A word-for-word restatement of the listing is the only acceptable answer.

(RECORDS FOR THE EXERCISE Opens)

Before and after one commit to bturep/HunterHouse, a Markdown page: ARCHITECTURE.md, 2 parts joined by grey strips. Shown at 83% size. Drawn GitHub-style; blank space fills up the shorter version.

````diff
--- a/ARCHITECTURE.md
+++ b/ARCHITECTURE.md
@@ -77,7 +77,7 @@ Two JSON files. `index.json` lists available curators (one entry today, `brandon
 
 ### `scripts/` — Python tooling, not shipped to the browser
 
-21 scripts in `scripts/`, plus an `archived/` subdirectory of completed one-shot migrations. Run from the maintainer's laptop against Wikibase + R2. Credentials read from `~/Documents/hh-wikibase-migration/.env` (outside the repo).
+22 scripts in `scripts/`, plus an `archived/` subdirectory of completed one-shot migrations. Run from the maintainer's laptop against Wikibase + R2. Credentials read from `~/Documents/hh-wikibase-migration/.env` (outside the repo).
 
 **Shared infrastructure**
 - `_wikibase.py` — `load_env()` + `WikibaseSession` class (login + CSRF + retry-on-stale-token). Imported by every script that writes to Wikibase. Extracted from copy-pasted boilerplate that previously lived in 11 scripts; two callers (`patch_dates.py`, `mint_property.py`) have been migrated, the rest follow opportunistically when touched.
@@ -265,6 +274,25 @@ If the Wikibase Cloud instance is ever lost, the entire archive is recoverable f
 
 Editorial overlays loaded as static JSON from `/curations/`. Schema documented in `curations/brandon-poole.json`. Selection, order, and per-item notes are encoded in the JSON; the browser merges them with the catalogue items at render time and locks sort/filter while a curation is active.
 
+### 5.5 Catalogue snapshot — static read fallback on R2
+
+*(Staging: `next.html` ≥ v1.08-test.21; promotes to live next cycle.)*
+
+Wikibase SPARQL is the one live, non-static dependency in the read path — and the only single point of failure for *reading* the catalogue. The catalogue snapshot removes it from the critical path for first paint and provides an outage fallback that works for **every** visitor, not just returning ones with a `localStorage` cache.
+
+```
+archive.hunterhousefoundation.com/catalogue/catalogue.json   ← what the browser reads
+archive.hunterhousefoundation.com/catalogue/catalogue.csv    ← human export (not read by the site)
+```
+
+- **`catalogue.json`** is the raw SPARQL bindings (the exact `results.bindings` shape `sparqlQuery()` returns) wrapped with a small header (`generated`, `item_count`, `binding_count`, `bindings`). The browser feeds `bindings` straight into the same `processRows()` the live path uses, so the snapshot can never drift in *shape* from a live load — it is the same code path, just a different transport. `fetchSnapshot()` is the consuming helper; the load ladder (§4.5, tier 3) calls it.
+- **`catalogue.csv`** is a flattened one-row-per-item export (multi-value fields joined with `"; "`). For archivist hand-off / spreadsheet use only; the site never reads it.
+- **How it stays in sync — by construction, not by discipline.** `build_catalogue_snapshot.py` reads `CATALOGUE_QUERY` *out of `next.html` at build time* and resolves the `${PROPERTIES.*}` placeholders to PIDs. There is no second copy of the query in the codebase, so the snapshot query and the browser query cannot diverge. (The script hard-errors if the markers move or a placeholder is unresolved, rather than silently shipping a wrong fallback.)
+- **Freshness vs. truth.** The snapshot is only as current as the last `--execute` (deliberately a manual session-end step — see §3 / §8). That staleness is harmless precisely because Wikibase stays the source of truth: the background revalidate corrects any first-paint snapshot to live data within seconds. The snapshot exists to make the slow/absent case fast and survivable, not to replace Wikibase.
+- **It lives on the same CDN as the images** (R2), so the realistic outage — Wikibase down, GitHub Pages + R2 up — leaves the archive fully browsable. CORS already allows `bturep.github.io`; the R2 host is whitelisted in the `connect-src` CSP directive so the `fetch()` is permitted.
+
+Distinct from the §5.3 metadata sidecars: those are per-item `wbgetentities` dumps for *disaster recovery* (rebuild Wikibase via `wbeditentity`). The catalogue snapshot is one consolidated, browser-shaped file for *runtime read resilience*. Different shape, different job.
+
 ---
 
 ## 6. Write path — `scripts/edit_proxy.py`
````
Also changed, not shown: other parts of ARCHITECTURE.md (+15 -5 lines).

(RECORDS FOR THE EXERCISE Closes)

EXERCISE RESULT:
Before and after one commit to bturep/HunterHouse, a Markdown page: ARCHITECTURE.md, 2 parts joined by grey strips. Shown at 83% size. Drawn GitHub-style; blank space fills up the shorter version.

````diff
--- a/ARCHITECTURE.md
+++ b/ARCHITECTURE.md
@@ -77,7 +77,7 @@ Two JSON files. `index.json` lists available curators (one entry today, `brandon
 
 ### `scripts/` — Python tooling, not shipped to the browser
 
-21 scripts in `scripts/`, plus an `archived/` subdirectory of completed one-shot migrations. Run from the maintainer's laptop against Wikibase + R2. Credentials read from `~/Documents/hh-wikibase-migration/.env` (outside the repo).
+22 scripts in `scripts/`, plus an `archived/` subdirectory of completed one-shot migrations. Run from the maintainer's laptop against Wikibase + R2. Credentials read from `~/Documents/hh-wikibase-migration/.env` (outside the repo).
 
 **Shared infrastructure**
 - `_wikibase.py` — `load_env()` + `WikibaseSession` class (login + CSRF + retry-on-stale-token). Imported by every script that writes to Wikibase. Extracted from copy-pasted boilerplate that previously lived in 11 scripts; two callers (`patch_dates.py`, `mint_property.py`) have been migrated, the rest follow opportunistically when touched.
@@ -265,6 +274,25 @@ If the Wikibase Cloud instance is ever lost, the entire archive is recoverable f
 
 Editorial overlays loaded as static JSON from `/curations/`. Schema documented in `curations/brandon-poole.json`. Selection, order, and per-item notes are encoded in the JSON; the browser merges them with the catalogue items at render time and locks sort/filter while a curation is active.
 
+### 5.5 Catalogue snapshot — static read fallback on R2
+
+*(Staging: `next.html` ≥ v1.08-test.21; promotes to live next cycle.)*
+
+Wikibase SPARQL is the one live, non-static dependency in the read path — and the only single point of failure for *reading* the catalogue. The catalogue snapshot removes it from the critical path for first paint and provides an outage fallback that works for **every** visitor, not just returning ones with a `localStorage` cache.
+
+```
+archive.hunterhousefoundation.com/catalogue/catalogue.json   ← what the browser reads
+archive.hunterhousefoundation.com/catalogue/catalogue.csv    ← human export (not read by the site)
+```
+
+- **`catalogue.json`** is the raw SPARQL bindings (the exact `results.bindings` shape `sparqlQuery()` returns) wrapped with a small header (`generated`, `item_count`, `binding_count`, `bindings`). The browser feeds `bindings` straight into the same `processRows()` the live path uses, so the snapshot can never drift in *shape* from a live load — it is the same code path, just a different transport. `fetchSnapshot()` is the consuming helper; the load ladder (§4.5, tier 3) calls it.
+- **`catalogue.csv`** is a flattened one-row-per-item export (multi-value fields joined with `"; "`). For archivist hand-off / spreadsheet use only; the site never reads it.
+- **How it stays in sync — by construction, not by discipline.** `build_catalogue_snapshot.py` reads `CATALOGUE_QUERY` *out of `next.html` at build time* and resolves the `${PROPERTIES.*}` placeholders to PIDs. There is no second copy of the query in the codebase, so the snapshot query and the browser query cannot diverge. (The script hard-errors if the markers move or a placeholder is unresolved, rather than silently shipping a wrong fallback.)
+- **Freshness vs. truth.** The snapshot is only as current as the last `--execute` (deliberately a manual session-end step — see §3 / §8). That staleness is harmless precisely because Wikibase stays the source of truth: the background revalidate corrects any first-paint snapshot to live data within seconds. The snapshot exists to make the slow/absent case fast and survivable, not to replace Wikibase.
+- **It lives on the same CDN as the images** (R2), so the realistic outage — Wikibase down, GitHub Pages + R2 up — leaves the archive fully browsable. CORS already allows `bturep.github.io`; the R2 host is whitelisted in the `connect-src` CSP directive so the `fetch()` is permitted.
+
+Distinct from the §5.3 metadata sidecars: those are per-item `wbgetentities` dumps for *disaster recovery* (rebuild Wikibase via `wbeditentity`). The catalogue snapshot is one consolidated, browser-shaped file for *runtime read resilience*. Different shape, different job.
+
 ---
 
 ## 6. Write path — `scripts/edit_proxy.py`
````
Also changed, not shown: other parts of ARCHITECTURE.md (+15 -5 lines).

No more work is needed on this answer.